Despite the rather heavy nature of the subject dealing with big topics like Death, Family, Race and Religion, and the evocation of those themes through gospel music imagery with a great deal of emphasis on the sorrow and loneliness that form a significant part of the human condition, the work approaches its themes from a surprisingly wide and varied number of angles through the extended members of the Follet family. The things that give people a sense of personal identity and belonging are the same things that keep them apart, and time, distance, age, generational differences, the past give different meanings and values to different people. Yet despite the seemingly insurmountable differences between them, and the sense that they are growing apart from one another, Mary and Jay do seem to reaffirm their bond at the beginning of Act II, just before events cruelly take Jay away from them, leaving the other members of the family hurt and confused.

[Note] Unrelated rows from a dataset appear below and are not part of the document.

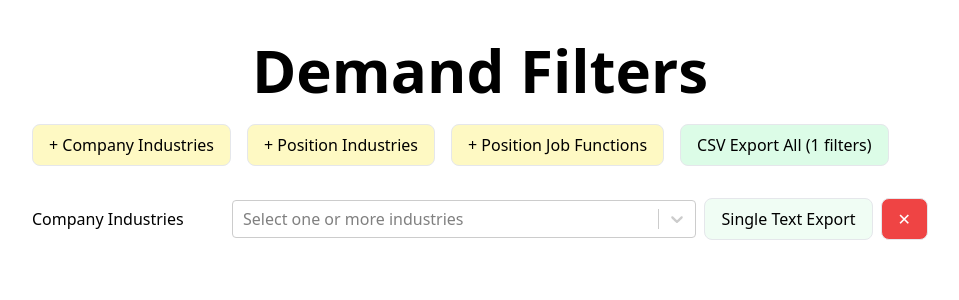
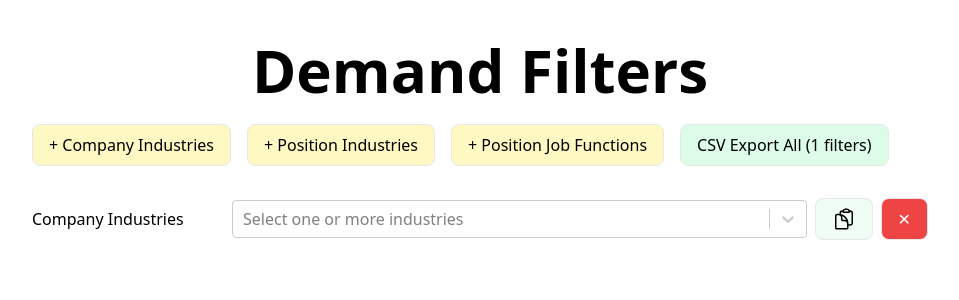
Before and after one commit to toqueteos/demand-filters, a React (Vite) app: page / in a window 1280 px wide. Both pictures are taken after a click on the button "+ Company Industries". Shown: the top 300 px of the page, without its empty margins (160-1119 px from the left). Built offline with nearby package versions, Linux system fonts and the light colour scheme.

Commit message:
add icon to single text export button

```diff
--- a/src/App.tsx
+++ b/src/App.tsx
@@ -153,7 +153,20 @@ function Filter({ type, filter, onChange, onRemove, onExport }) {
                 className="flex-grow-0 bg-green-50"
                 onClick={onExport}
             >
-                Single Text Export
+                <svg
+                    xmlns="http://www.w3.org/2000/svg"
+                    fill="none"
+                    viewBox="0 0 24 24"
+                    stroke-width="1.5"
+                    stroke="currentColor"
+                    className="w-6 h-6"
+                >
+                    <path
+                        stroke-linecap="round"
+                        stroke-linejoin="round"
+                        d="M8.25 7.5V6.108c0-1.135.845-2.098 1.976-2.192.373-.03.748-.057 1.123-.08M15.75 18H18a2.25 2.25 0 002.25-2.25V6.108c0-1.135-.845-2.098-1.976-2.192a48.424 48.424 0 00-1.123-.08M15.75 18.75v-1.875a3.375 3.375 0 00-3.375-3.375h-1.5a1.125 1.125 0 01-1.125-1.125v-1.5A3.375 3.375 0 006.375 7.5H5.25m11.9-3.664A2.251 2.251 0 0015 2.25h-1.5a2.251 2.251 0 00-2.15 1.586m5.8 0c.065.21.1.433.1.664v.75h-6V4.5c0-.231.035-.454.1-.664M6.75 7.5H4.875c-.621 0-1.125.504-1.125 1.125v12c0 .621.504 1.125 1.125 1.125h9.75c.621 0 1.125-.504 1.125-1.125V16.5a9 9 0 00-9-9z"
+                    />
+                </svg>
             </Button>
             <Button
                 title="Remove this filter"
@@ -183,15 +196,16 @@ interface ButtonProps
     onClick?: React.MouseEventHandler<HTMLButtonElement>;
 }
 
-function Button({ children, onClick, ...props }: ButtonProps) {
+function Button({ children, onClick, className, ...props }: ButtonProps) {
     return (
         <button
             type="button"
             className={clsx(
                 "border px-4 py-2 rounded-lg font-medium",
-                props.className
+                className
             )}
             onClick={onClick}
+            {...props}
         >
             {children}
         </button>
```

Considering the variety of threads that and the almost contradictory nature of how they serve to separate as well as draw together, Mayer’s construction and writing do well to bring them together into a cohesive drama. Keeping arrangements simple, using solitary notes sustained by strings and woodwind, as well as little piano interjections, the score sustains a sense of melancholy and tension, incorporating gospel and blues tones to provide that necessary sense of colour. As well as providing genuine melodies and singing that goes beyond mere spoken recitative that is common in modern English-language opera, this also allows A Death in the Family to deal with such big themes without melodrama or overstatement, showing how they relate to ordinary people, dealing with the nature of life and death, and with nature itself - and music is very much a part of that.

The staging, directed for the Armel Opera Festival by Róbert Alföldi, also strives for the same simplicity, using nothing more than a large box to represent the idea of home, of family togetherness, with panels that open out to embrace the wider world, or close up within itself. A balcony above the stage allows for further extension and separation beyond this world - such as when Jay and Rufus go to the cinema. It’s the arrangements of the people within this setting however that really establishes the connections and separations between them, grouping together, singing together, or - by the end of the opera - singing together individually within their own worlds. One other notable device, which works wonderfully, is the use of a ventriloquist dummy for Rufus, the dummy replaced at significant points by a real boy.

Apart from highlighting and premiering many contemporary opera works, the Armel Opera Festival also aims to support and develop new singing talent through competition that allows the finalists to be judged in the context of a full opera performance. The contest competitor in A Death in the Family was Philippe Brocard playing Jay, a role which has considerable challenges for a non-native English speaker, and Brocard coped with them admirably, delivering an sympathetic and well-sung performance. Mary was exceptionally well sung by Adrienn Miksh, but the performances were strong from all the singers, who worked well with each other to really bring out the qualities of an interesting work presented in a fine staging here in Szeged.

The Armel Opera Festival production of A Death in the Family is currently available to view on-line from the ARTE Live Web site.